*WHAT THE TASK ASKS*.
Find every line in the records that holds the string "Hyperparameters". Copy each one.

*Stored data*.
=== Section Start ===
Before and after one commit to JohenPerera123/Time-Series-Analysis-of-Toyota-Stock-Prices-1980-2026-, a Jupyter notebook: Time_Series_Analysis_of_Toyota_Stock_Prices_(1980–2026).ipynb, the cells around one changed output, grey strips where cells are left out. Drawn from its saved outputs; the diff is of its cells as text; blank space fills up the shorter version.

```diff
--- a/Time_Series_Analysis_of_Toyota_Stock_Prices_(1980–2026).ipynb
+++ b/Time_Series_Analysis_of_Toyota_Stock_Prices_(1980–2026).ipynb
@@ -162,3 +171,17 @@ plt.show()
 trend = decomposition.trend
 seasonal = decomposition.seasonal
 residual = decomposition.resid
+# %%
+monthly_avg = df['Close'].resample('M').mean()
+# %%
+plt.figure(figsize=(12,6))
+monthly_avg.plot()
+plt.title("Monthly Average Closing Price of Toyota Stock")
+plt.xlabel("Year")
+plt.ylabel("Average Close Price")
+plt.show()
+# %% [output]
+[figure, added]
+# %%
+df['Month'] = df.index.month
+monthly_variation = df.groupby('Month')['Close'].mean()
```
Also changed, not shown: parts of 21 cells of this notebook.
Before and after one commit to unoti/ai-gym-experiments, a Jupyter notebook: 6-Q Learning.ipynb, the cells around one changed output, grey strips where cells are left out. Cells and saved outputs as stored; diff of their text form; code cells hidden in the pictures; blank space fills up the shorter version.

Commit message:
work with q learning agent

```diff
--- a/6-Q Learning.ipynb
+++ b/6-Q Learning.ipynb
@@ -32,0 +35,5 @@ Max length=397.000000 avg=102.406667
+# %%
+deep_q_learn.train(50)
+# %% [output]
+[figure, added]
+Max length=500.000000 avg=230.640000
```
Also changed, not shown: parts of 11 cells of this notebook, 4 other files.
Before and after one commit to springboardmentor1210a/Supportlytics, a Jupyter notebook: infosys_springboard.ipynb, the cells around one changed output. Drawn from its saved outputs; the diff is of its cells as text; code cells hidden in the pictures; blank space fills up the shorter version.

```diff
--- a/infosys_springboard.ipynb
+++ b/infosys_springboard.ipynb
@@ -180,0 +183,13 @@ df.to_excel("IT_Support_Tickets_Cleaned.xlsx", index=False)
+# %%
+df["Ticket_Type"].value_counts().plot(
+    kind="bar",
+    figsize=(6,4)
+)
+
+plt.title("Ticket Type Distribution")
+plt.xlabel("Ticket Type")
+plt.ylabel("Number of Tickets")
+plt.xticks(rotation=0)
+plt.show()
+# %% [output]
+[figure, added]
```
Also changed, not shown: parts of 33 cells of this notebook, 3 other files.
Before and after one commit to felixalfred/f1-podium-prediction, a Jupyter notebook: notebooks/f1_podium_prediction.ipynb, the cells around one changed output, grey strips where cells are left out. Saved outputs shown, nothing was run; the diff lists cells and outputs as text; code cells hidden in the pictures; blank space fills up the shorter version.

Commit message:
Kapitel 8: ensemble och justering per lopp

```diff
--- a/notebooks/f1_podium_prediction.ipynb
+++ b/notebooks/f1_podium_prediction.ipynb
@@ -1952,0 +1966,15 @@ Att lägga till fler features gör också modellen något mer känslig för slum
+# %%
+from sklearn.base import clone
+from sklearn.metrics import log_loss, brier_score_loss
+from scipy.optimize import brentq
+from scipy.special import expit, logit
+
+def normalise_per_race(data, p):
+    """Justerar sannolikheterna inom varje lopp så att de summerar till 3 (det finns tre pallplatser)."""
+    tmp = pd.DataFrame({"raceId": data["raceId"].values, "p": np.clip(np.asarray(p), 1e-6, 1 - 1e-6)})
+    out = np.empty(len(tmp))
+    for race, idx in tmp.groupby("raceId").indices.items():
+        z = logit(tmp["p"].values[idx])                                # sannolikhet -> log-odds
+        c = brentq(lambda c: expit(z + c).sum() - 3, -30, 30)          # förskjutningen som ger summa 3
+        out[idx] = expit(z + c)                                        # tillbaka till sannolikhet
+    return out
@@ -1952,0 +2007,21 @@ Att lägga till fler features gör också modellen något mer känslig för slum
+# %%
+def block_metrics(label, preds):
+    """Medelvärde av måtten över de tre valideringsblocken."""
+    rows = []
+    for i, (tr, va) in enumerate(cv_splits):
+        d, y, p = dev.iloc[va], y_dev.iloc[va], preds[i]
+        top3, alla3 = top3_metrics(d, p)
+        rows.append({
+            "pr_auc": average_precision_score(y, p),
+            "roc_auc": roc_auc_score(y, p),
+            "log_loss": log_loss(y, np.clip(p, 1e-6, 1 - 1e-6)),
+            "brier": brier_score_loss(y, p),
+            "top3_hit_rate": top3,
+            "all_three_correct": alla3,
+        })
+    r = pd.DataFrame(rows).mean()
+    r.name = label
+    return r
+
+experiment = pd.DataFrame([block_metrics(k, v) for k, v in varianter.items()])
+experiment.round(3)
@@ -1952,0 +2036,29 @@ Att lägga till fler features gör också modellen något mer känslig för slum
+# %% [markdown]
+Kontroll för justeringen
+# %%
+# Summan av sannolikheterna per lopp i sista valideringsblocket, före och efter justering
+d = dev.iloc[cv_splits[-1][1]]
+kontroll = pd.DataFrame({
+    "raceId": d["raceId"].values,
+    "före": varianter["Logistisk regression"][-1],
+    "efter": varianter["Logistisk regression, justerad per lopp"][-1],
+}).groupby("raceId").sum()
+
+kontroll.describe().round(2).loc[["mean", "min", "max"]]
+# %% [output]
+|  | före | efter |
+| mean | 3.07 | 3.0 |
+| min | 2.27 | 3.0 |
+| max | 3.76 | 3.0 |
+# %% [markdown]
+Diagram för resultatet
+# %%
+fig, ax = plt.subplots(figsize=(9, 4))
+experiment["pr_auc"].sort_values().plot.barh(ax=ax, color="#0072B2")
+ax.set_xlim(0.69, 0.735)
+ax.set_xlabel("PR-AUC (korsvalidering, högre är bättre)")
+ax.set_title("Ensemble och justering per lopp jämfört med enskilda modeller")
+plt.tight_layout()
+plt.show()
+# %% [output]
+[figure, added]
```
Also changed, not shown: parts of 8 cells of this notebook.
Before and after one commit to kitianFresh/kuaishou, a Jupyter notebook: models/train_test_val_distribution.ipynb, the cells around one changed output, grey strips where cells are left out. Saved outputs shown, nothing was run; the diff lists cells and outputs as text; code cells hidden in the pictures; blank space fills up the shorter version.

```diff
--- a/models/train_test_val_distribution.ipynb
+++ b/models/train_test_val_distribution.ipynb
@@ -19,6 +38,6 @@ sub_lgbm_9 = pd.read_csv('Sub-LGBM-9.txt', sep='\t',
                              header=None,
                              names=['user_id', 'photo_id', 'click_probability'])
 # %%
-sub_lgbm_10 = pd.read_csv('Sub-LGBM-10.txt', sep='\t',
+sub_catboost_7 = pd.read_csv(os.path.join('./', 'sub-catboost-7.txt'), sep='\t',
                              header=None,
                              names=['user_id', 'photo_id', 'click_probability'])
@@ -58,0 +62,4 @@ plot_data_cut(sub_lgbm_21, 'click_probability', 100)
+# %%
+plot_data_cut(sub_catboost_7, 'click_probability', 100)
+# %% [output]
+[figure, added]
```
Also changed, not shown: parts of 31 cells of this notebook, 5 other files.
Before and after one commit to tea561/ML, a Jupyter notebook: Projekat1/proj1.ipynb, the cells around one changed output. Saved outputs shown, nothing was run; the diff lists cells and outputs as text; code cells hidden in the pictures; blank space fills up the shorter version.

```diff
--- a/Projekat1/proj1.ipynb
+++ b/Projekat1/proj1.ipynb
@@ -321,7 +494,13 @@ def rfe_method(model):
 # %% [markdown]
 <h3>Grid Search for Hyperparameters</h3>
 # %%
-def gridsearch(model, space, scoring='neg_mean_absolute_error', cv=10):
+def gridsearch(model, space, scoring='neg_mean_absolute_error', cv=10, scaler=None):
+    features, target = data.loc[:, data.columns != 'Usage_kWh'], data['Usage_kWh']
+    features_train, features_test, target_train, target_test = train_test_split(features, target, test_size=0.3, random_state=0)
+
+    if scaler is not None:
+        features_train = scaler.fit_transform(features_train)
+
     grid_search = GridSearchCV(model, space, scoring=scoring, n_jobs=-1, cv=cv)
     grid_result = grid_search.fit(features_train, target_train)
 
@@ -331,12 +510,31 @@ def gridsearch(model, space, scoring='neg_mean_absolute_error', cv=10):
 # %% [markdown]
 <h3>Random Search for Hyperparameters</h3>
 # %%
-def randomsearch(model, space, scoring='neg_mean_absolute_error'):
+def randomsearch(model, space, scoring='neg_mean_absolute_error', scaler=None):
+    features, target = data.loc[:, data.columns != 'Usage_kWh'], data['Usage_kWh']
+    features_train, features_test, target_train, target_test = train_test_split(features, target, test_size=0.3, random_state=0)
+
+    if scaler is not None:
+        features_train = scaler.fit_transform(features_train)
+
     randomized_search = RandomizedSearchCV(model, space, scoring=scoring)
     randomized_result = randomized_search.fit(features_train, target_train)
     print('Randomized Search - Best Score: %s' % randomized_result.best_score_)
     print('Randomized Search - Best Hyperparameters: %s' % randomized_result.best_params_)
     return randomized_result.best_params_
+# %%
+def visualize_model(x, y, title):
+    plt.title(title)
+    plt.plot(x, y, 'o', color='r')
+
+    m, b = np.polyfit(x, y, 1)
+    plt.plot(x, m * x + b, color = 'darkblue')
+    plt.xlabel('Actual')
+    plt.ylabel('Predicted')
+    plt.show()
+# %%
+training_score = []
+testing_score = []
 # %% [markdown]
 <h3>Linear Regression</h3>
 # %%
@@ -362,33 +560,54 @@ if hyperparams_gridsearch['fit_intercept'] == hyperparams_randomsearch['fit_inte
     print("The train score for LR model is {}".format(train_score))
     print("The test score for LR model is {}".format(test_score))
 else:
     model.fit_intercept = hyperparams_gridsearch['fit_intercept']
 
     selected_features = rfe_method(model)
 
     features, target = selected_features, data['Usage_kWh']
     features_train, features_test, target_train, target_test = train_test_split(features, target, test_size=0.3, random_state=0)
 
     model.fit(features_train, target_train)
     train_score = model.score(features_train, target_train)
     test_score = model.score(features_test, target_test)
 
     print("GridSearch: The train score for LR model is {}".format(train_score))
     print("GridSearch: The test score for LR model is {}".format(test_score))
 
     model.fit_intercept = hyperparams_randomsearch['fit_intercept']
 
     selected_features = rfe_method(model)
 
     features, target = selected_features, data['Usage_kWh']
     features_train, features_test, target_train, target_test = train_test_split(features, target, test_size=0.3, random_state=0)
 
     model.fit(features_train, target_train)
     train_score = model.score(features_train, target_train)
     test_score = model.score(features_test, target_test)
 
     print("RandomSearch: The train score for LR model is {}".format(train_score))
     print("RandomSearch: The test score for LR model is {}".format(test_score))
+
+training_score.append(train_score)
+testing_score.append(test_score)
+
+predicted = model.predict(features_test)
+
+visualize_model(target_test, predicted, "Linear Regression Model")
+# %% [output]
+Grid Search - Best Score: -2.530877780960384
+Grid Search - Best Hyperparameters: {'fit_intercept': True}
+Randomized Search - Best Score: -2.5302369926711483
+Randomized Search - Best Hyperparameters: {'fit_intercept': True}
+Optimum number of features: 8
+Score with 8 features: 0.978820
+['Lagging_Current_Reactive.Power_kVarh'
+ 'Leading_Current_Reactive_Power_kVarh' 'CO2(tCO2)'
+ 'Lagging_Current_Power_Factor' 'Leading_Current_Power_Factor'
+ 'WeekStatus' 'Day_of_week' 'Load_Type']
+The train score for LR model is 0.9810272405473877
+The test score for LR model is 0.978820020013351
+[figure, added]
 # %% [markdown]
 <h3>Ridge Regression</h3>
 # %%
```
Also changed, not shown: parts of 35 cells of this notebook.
=== Section End ===
*ANSWER TO THIS PROBLEM*.
 <h3>Grid Search for Hyperparameters</h3>
 <h3>Random Search for Hyperparameters</h3>
     print('Randomized Search - Best Hyperparameters: %s' % randomized_result.best_params_)
+Grid Search - Best Hyperparameters: {'fit_intercept': True}
+Randomized Search - Best Hyperparameters: {'fit_intercept': True}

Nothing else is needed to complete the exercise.